# [Activity]
Find the string "pitch" in the records. Copy every line it appears in.

# [Before-and-after change records]
•••••

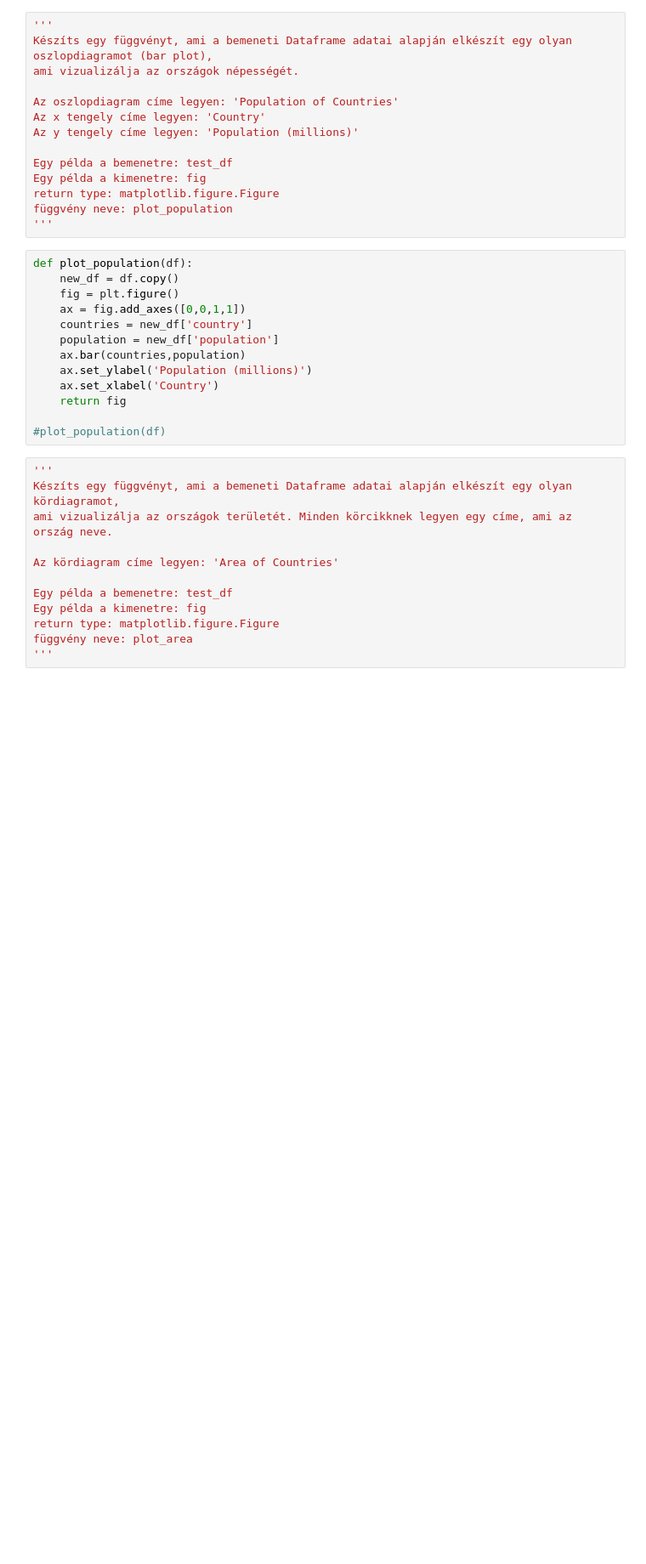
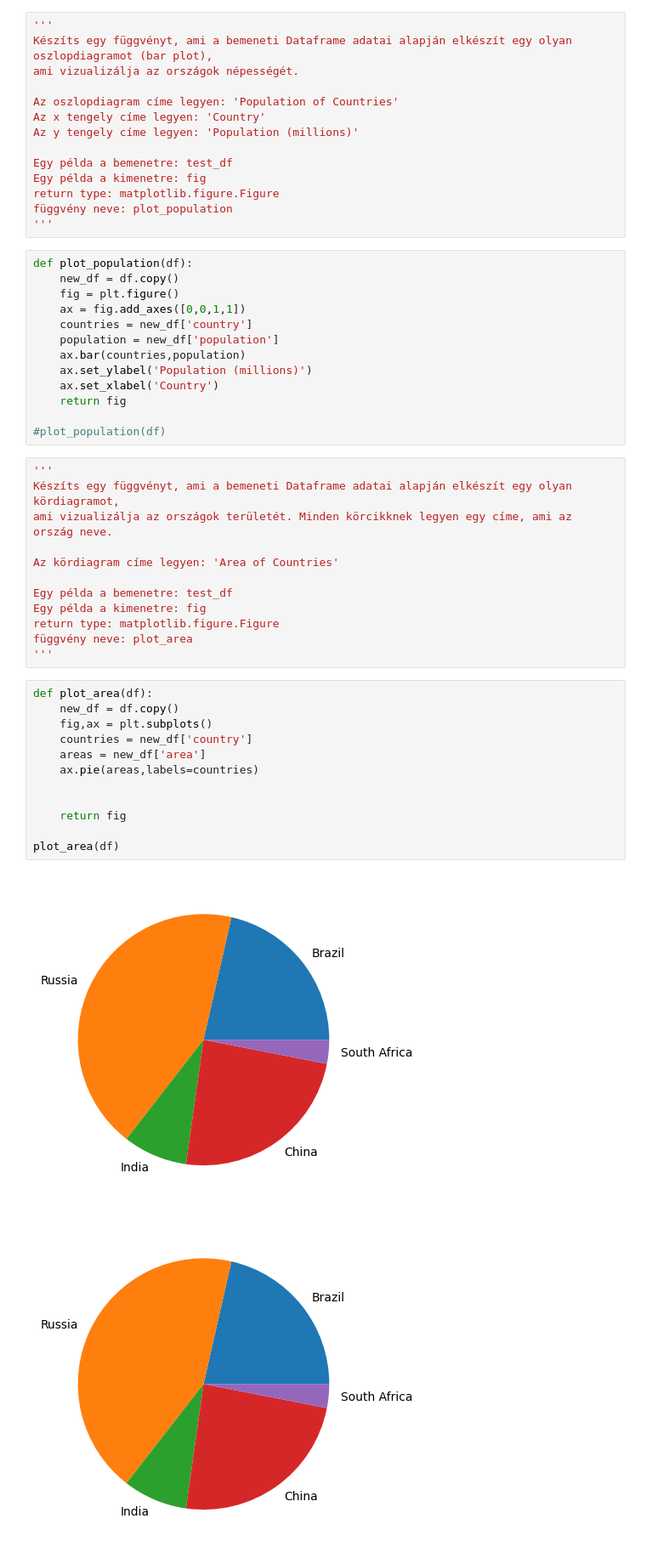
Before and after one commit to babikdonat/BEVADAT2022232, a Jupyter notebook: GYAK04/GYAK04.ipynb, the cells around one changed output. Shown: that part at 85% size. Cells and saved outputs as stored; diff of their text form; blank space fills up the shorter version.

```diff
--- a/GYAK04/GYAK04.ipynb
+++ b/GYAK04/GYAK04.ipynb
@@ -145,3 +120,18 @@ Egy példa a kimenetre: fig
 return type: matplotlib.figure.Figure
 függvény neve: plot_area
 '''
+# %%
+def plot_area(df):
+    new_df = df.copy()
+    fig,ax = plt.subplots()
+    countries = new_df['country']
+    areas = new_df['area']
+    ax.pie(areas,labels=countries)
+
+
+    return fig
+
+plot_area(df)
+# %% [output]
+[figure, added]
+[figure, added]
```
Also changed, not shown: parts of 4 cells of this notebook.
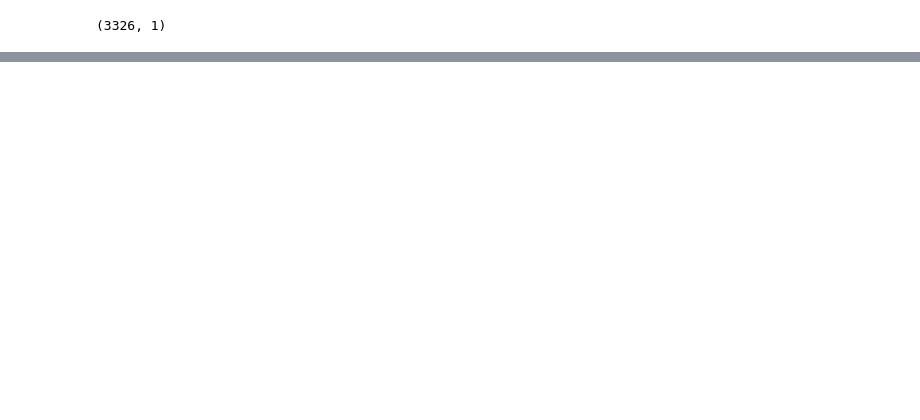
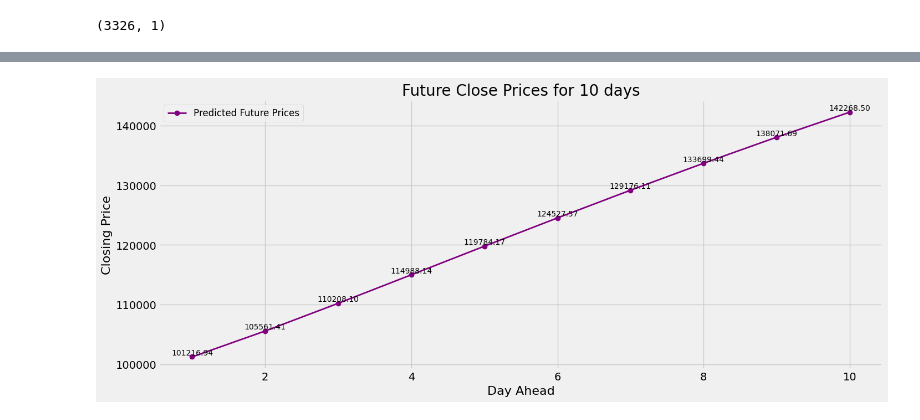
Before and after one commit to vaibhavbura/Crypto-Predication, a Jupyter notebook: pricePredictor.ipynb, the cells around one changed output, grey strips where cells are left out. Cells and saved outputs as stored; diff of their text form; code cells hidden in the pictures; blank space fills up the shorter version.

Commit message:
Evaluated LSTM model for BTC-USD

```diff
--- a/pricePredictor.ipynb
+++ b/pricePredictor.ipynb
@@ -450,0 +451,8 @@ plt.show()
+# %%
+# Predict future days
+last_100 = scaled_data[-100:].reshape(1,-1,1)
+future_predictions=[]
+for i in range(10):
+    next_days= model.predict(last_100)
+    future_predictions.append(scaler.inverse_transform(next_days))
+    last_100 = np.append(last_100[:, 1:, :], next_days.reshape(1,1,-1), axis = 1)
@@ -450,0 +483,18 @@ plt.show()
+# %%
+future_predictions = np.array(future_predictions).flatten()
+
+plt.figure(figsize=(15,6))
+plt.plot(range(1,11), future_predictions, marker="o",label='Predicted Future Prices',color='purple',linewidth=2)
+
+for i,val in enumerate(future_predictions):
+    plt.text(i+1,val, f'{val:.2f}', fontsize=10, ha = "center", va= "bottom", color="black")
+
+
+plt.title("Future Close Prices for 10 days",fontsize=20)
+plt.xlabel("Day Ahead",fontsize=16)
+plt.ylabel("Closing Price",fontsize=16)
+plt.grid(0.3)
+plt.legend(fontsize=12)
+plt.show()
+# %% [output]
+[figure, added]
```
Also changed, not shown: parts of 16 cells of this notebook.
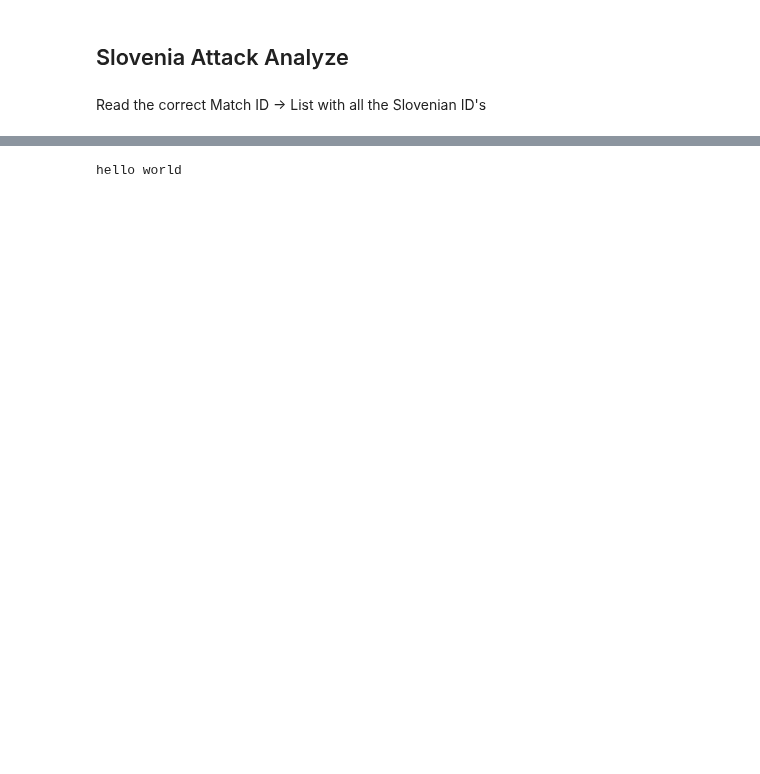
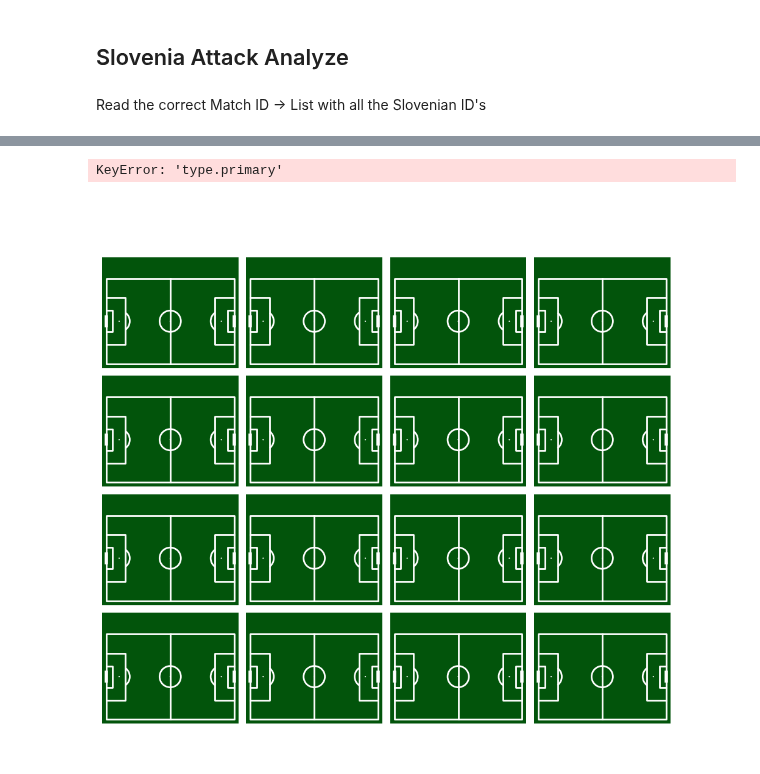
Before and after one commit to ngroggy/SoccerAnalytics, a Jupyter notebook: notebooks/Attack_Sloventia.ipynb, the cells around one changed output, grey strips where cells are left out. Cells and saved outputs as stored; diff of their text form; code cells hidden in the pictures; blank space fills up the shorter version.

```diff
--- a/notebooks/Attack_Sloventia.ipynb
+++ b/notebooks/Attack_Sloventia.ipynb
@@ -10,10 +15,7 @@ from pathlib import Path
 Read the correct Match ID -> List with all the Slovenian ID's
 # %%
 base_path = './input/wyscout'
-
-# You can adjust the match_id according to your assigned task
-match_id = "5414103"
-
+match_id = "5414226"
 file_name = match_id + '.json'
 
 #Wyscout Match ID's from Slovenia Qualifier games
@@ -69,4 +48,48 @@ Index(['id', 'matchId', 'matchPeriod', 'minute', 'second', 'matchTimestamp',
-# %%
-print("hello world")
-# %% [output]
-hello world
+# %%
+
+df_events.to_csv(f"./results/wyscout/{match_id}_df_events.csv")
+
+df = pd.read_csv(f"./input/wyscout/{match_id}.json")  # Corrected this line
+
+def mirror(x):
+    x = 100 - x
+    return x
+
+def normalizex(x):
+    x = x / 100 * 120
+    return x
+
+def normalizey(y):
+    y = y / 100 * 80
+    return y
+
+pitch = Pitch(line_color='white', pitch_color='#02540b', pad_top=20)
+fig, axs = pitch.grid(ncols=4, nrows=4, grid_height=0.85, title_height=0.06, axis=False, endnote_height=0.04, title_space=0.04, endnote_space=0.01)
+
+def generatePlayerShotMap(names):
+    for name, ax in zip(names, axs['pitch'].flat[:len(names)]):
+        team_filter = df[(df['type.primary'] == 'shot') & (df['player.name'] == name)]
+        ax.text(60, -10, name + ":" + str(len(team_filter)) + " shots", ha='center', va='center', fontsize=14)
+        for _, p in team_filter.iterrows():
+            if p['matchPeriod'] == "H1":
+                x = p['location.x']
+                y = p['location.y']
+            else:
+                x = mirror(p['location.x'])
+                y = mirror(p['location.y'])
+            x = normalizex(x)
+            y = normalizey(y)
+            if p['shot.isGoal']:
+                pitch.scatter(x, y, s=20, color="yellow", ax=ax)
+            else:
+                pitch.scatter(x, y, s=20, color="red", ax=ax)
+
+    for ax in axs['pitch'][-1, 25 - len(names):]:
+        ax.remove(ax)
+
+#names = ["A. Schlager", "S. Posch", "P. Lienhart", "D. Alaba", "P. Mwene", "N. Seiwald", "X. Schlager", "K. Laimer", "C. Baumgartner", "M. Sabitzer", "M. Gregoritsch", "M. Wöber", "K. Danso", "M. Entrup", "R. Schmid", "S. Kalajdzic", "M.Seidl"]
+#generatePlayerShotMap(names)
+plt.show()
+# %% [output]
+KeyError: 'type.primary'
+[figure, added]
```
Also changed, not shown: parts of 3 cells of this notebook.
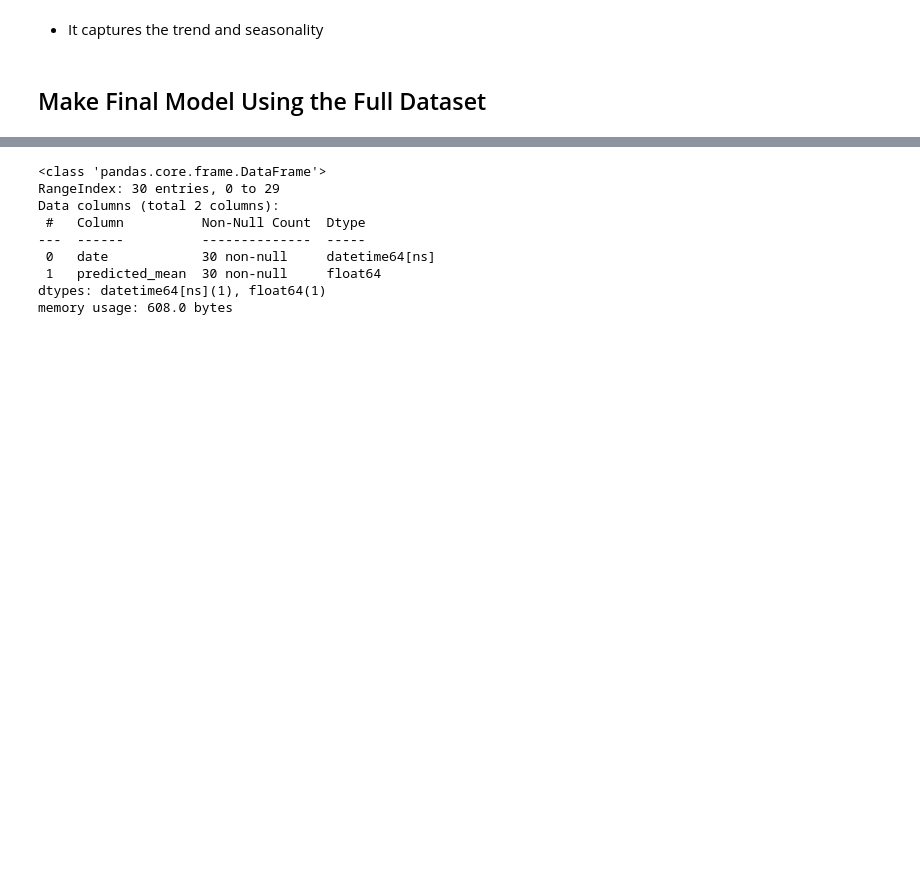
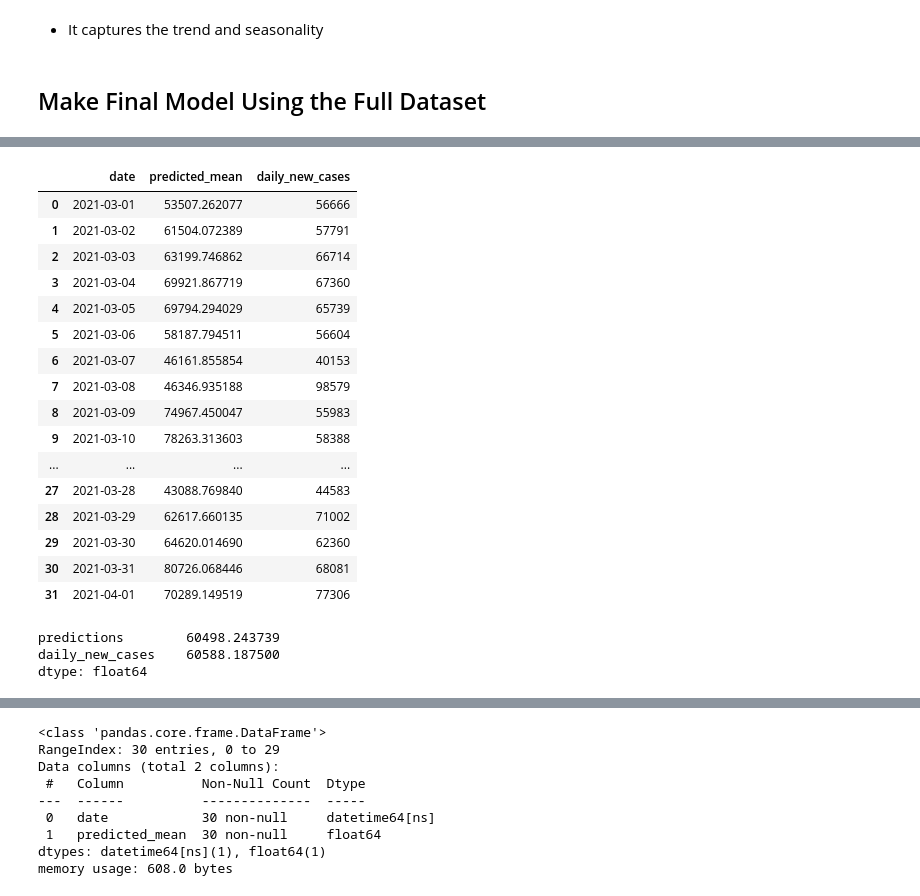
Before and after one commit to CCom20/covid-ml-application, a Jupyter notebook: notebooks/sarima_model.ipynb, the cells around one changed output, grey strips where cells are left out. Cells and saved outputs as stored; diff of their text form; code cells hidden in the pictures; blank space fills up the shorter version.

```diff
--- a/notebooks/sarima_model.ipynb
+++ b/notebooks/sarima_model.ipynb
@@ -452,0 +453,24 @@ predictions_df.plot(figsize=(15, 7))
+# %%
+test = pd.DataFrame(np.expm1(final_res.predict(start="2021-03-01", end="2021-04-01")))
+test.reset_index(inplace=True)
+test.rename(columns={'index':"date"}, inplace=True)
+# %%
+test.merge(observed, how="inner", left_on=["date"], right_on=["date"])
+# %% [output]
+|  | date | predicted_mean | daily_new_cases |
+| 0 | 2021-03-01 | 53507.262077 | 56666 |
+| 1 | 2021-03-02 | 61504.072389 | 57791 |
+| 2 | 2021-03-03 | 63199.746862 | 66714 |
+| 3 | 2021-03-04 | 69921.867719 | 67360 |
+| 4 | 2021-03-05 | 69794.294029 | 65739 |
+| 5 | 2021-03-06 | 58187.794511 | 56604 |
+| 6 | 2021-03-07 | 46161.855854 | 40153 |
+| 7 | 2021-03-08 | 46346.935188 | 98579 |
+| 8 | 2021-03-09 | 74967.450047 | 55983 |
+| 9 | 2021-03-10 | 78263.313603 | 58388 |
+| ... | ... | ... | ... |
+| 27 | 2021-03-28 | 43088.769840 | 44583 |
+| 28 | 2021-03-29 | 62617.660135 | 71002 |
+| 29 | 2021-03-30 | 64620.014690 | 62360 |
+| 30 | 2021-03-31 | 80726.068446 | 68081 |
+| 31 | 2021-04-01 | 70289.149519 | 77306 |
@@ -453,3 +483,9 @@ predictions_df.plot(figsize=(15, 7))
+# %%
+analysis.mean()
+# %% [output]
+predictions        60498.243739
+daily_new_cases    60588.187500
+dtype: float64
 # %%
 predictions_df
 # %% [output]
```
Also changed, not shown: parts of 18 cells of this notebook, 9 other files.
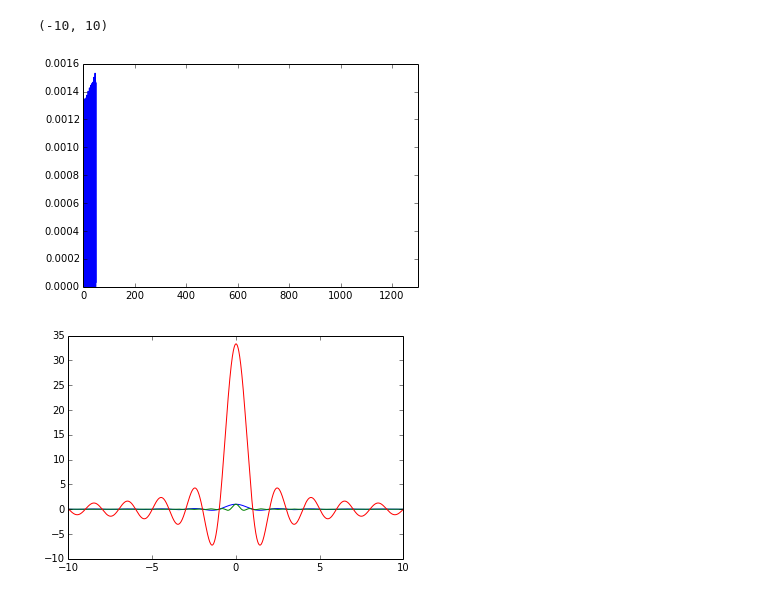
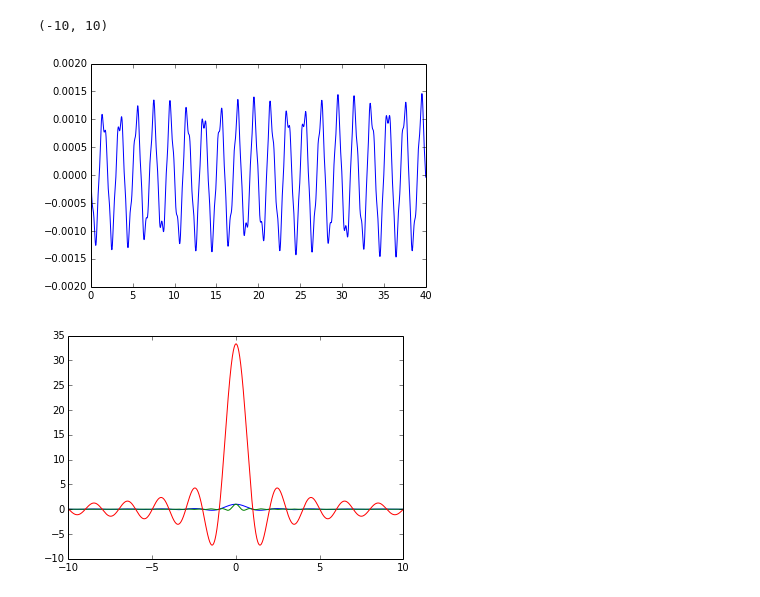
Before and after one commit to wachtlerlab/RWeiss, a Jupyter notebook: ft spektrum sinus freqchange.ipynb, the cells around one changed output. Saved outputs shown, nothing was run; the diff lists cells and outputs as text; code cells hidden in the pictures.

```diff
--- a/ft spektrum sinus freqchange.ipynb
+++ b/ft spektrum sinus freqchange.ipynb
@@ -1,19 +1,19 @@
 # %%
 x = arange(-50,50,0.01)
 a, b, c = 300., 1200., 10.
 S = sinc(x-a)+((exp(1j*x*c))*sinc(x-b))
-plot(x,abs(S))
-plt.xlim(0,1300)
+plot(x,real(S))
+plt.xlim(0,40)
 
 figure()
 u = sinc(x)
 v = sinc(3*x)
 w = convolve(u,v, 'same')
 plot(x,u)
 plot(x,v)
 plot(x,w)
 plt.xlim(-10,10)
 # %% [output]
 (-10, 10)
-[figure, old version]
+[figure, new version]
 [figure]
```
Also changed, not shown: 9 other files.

•••••

# [Result of this exercise]
+pitch = Pitch(line_color='white', pitch_color='#02540b', pad_top=20)
+fig, axs = pitch.grid(ncols=4, nrows=4, grid_height=0.85, title_height=0.06, axis=False, endnote_height=0.04, title_space=0.04, endnote_space=0.01)
+    for name, ax in zip(names, axs['pitch'].flat[:len(names)]):
+                pitch.scatter(x, y, s=20, color="yellow", ax=ax)
+                pitch.scatter(x, y, s=20, color="red", ax=ax)
+    for ax in axs['pitch'][-1, 25 - len(names):]:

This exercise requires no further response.